Three months after his early release from HM Prison Pentonville, where he was serving a 21-month civil sentence related to contempt of court, Mr Su explained he was still determined to reveal the truth in order to clear his name in an exclusive interview with Lloyd’s List.
In the interview, recorded in London on July 29 for the Lloyd’s List podcast, the Taiwanese shipowner told of his time at Pentonville and how the experience changed his life.
He spoke of being threatened with a knife, refusing to take drugs and witnessing fights daily.
The 62-year-old was best known as one of the commodities super-cycle’s biggest high-flyers and risk takers in the international maritime world from 2005 until 2009. At one stage he operated more than 100 vessels, and ordered ships in billion-dollar deals, all backed with massive futures positions in the wet and dry shipping markets.
When the market collapsed and he was on the wrong side of many of these trades, Mr Su embarked on protracted litigation, mostly representing himself, to fight the many court judgements that didn’t rule in his favour.
He was jailed in March 2019 for “continuing substantial failures to disclose his assets” without any defence or apology according to the Commercial Court judgements. His passport was seized and he was arrested as he attempted to embark on a ferry at Liverpool after a series of hearings resulted in an arrest warrant.
Claimants, including Greek shipowner Polys Haji-Ioannou, took the court action as part of decade-long attempts to recover money owed which included a $57m judgement in November 2014.
Looking relaxed and happy, Mr Su told Lloyd’s List over lunch at a favourite Turkish restaurant that his petition for personal insolvency was granted on July 8, and he must report to the police station at Charing Cross daily as part of his early release conditions.
The early release was part of government attempts to free non-violent prisoners at the height of the coronavirus pandemic, which Mr Su said was spreading rapidly in Pentonville.
He maintains he will continue his legal battles in a dispute that pits him against one of the most famous Greek shipping families. Legal proceedings against him are continuing. Mr Su told how his apartment was raided in June, and documents and computers seized under a search warrant.

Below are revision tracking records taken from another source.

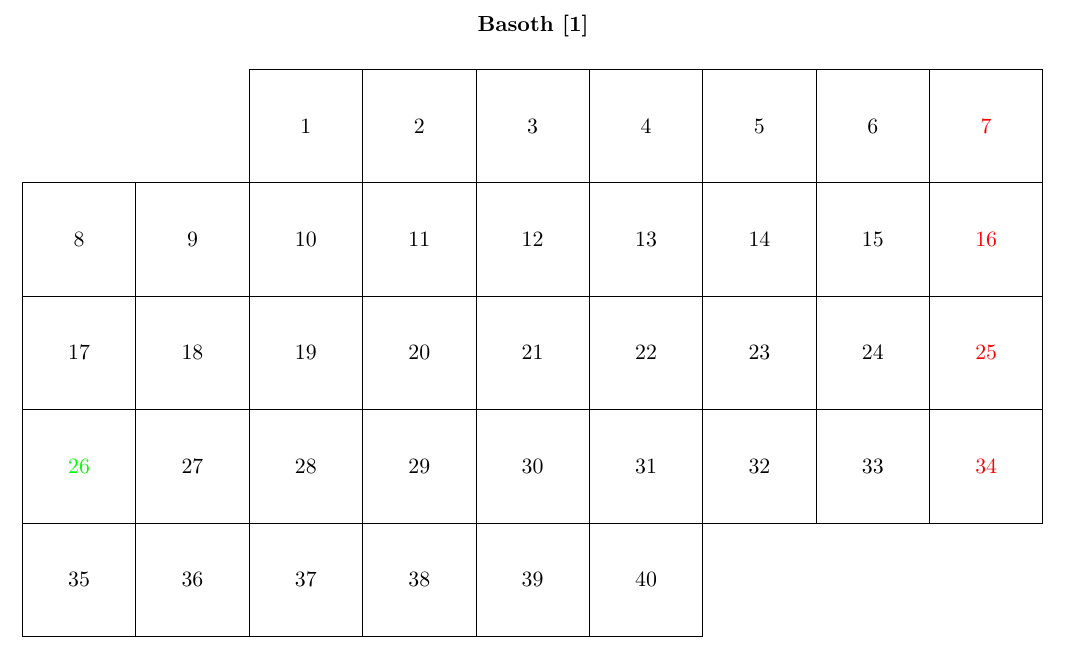
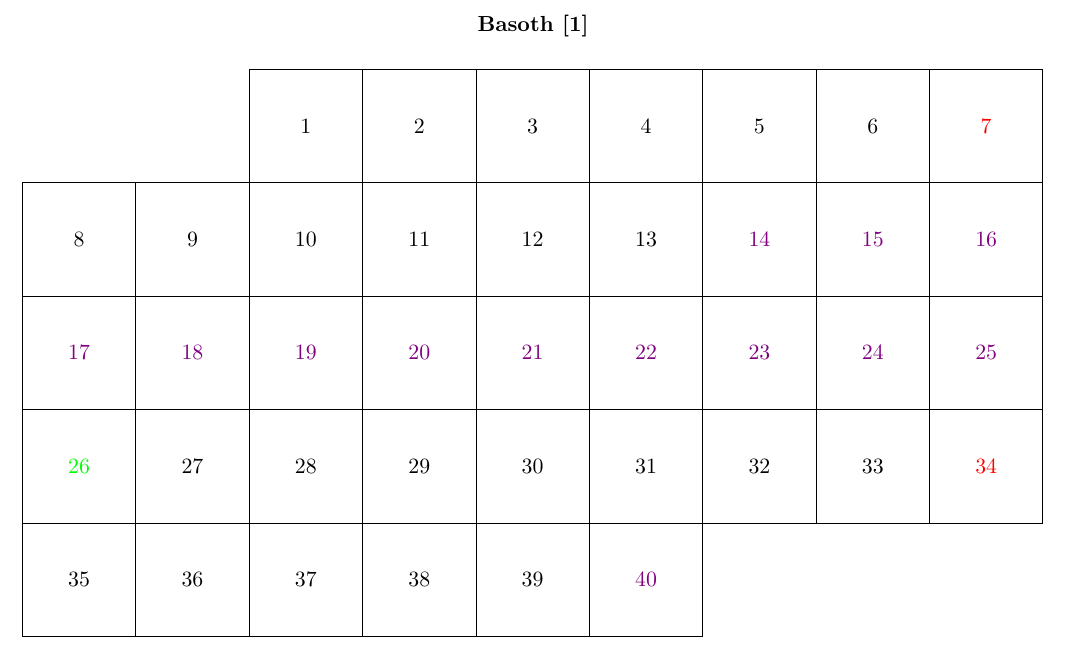
Before and after one commit to Vidabe/FantasyCalendar, a LaTeX document (main_testing.tex, which reads fantasycalendermoon.code.tex): part of page 2 of 3, cut so that both start at the same text. Compiled offline with pdfLaTeX.

Commit message:
Adding new moon-phase keys

```diff
--- a/fantasycalendermoon.code.tex
+++ b/fantasycalendermoon.code.tex
@@ -250,19 +250,44 @@
   }
 
 
-
-\cs_new:Npn \__fantasycalendar_get_moon_phase:Nn #1 #2
+\cs_new:Npn \__fantasycalendar_if_moon_phase_setup:N #1
   {
     \__fantasycalendarmoon_get_stored:NNN #1
       \__fantasycalendarmoon_lunar_cycle_int
       \__fantasycalendarmoon_moon_phase_shift_int
     \__fantasycalendarmoon_set_moon_phase:n \l_fantasycalendar_current_ordinal_int
+  }
+\cs_new:Npn \__fantasycalendar_if_moon_phase_match:Nnn #1 #2#3
+  {
+    \__fantasycalendar_if_moon_phase_setup:N #1
     \int_compare:nNnT \__fantasycalendarmoon_moon_phase_int
-      =
-      { \__fantasycalendarmoon_lunar_cycle_int * #2 }
+      #2
+      { \__fantasycalendarmoon_lunar_cycle_int * #3 }
+      { \bool_set_true:N \l__fantasycalendar_date_match_bool }
+  }
+\cs_new:Npn \__fantasycalendar_if_moon_phase_behavior:Nnn #1 #2#3
+  {
+    \__fantasycalendar_if_moon_phase_setup:N #1
+    \int_compare:nNnF { \__fantasycalendarmoon_moon_phase_int } = { 0 }
       {
-        \bool_set_true:N \l__fantasycalendar_date_match_bool
+        \int_compare:nNnT \__fantasycalendarmoon_moon_phase_int
+          #2
+          { \__fantasycalendarmoon_lunar_cycle_int * #3 }
+          { \bool_set_true:N \l__fantasycalendar_date_match_bool }
       }
+  }
+\cs_new:Npn \__fantasycalendar_if_moon_phase_behavior_ii:Nnnnn #1 #2#3#4#5
+  {
+    \__fantasycalendar_if_moon_phase_setup:N #1
+    \int_compare:nNnT \__fantasycalendarmoon_moon_phase_int
+    #2
+    { \__fantasycalendarmoon_lunar_cycle_int * #3 }
+    {
+      \int_compare:nNnT \__fantasycalendarmoon_moon_phase_int
+        #4
+        { \__fantasycalendarmoon_lunar_cycle_int * #5 }
+        { \bool_set_true:N \l__fantasycalendar_date_match_bool }
+    }
   }
 
 \cs_new:Npn \__fantasycalendar_add_pgf_moon_keys:Nn #1#2
@@ -271,22 +296,37 @@
       {
         /pgf/#2/.is~choice ,
         /pgf/#2/full-moon/ .code=
-          {  \__fantasycalendar_get_moon_phase:Nn #1 { 0 } } ,
+          {  \__fantasycalendar_if_moon_phase_match:Nnn #1 = { 0 } } ,
         /pgf/#2/new-moon/ .code=
-          { \__fantasycalendar_get_moon_phase:Nn #1 { 1/2 } } ,
+          { \__fantasycalendar_if_moon_phase_match:Nnn #1 = { 1/2 } } ,
         /pgf/#2/half-moon-1/ .code=
-          { \__fantasycalendar_get_moon_phase:Nn #1 { 1/4 } } ,
+          { \__fantasycalendar_if_moon_phase_match:Nnn #1 = { 1/4 } } ,
         /pgf/#2/half-moon-2/ .code=
-          { \__fantasycalendar_get_moon_phase:Nn #1 { 3/4 } } ,
-        /pgf/#2/half-moon-2/ .code=
-          { \__fantasycalendar_get_moon_phase:Nn #1 { 3/4 } } ,
-%        /pgf/#1/.code=
-%          {
-%            \__fantasycalendar_get_moon_phase:N #1
-%            \int_compare:nNnT \__fantasycalendarmoon_moon_phase_int = { \__fantasycalendarmoon_lunar_cycle_int }
-%              { }
-%              { }
-%          }
+          { \__fantasycalendar_if_moon_phase_match:Nnn #1 = { 3/4 } } ,
+        /pgf/#2/waxing/ .code=
+          {
+            \__fantasycalendar_if_moon_phase_behavior:Nnn #1 < { 1/2 }
+          } , % >
+        /pgf/#2/waning/ .code=  % <
+          {
+            \__fantasycalendar_if_moon_phase_behavior:Nnn #1 > { 1/2 }
+          } ,
+        /pgf/#2/waxing-crescent/ .code=  % <
+          {
+            \__fantasycalendar_if_moon_phase_behavior_ii:Nnnnn #1 > { 0 } < { 1/2 }  % >
+          } ,
+        /pgf/#2/waxing-gibbous/ .code=  % <
+          {
+            \__fantasycalendar_if_moon_phase_behavior_ii:Nnnnn #1 > { 1/4 } < { 1/2 }  % >
+          } ,
+        /pgf/#2/waning-gibbous/ .code=  % <
+          {
+            \__fantasycalendar_if_moon_phase_behavior_ii:Nnnnn #1 > { 1/2 } < { 3/4 }  % >
+          } ,
+        /pgf/#2/waning-crescent/ .code=  % <
+          {
+            \__fantasycalendar_if_moon_phase_behavior_ii:Nnnnn #1 > { 3/4 } < { 1 }  % >
+          } ,
       }
   }
 \cs_generate_variant:Nn \__fantasycalendar_add_pgf_moon_keys:Nn { Nx }
--- a/main_testing.tex
+++ b/main_testing.tex
@@ -89,6 +89,7 @@
   \PrintFantasycalendarBase[months=0-1 to 0-1, week~list, box ~  size=2cm,days={rectangle,draw},month ~ label ~ above ~ centered]
     if (Haturan) [red]
     if (Surios=full-moon) [green]
+    if (Surios=waning) [violet]
   ;
 \endtikzpicture
 
```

This signals that the protracted and expansive litigation against shipowners, banks and other principals that has engaged Mr Su for the past 12 years, is far from over. He has long crusaded against banks, including the former Royal Bank of Scotland, writing of his experience within the global financial collapse in his self-published book The Gold Man From the East.